- **Supplied material**
+ + +

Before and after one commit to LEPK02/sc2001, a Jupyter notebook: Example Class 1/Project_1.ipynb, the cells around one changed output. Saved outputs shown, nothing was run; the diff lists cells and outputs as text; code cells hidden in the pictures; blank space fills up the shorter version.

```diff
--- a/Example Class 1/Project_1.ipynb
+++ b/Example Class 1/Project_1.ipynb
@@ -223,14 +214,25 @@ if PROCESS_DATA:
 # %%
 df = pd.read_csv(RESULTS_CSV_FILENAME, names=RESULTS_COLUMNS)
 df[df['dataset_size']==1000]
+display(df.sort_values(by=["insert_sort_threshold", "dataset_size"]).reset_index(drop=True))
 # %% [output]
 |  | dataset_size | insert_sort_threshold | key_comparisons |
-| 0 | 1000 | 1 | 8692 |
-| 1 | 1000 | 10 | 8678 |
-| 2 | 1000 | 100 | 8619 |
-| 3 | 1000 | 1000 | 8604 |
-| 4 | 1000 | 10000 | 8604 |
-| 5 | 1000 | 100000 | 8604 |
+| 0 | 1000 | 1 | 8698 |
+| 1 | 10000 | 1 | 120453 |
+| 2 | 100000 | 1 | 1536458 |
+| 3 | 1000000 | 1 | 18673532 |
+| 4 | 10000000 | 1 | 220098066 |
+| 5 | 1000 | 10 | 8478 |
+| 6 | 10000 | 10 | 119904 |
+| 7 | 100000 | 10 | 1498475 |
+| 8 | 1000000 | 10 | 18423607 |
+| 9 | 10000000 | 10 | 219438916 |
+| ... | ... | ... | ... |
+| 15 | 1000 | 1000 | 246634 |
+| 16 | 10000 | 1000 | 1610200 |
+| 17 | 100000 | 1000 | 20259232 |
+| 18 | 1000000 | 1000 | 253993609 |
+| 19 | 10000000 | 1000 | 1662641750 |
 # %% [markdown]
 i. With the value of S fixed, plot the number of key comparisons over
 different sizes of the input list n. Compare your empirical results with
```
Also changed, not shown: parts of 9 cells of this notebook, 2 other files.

+ + +

- **Directions**
Check the entries above line by line and return each one containing the word "shown".

- **Your solution**
Before and after one commit to LEPK02/sc2001, a Jupyter notebook: Example Class 1/Project_1.ipynb, the cells around one changed output. Saved outputs shown, nothing was run; the diff lists cells and outputs as text; code cells hidden in the pictures; blank space fills up the shorter version.
Also changed, not shown: parts of 9 cells of this notebook, 2 other files.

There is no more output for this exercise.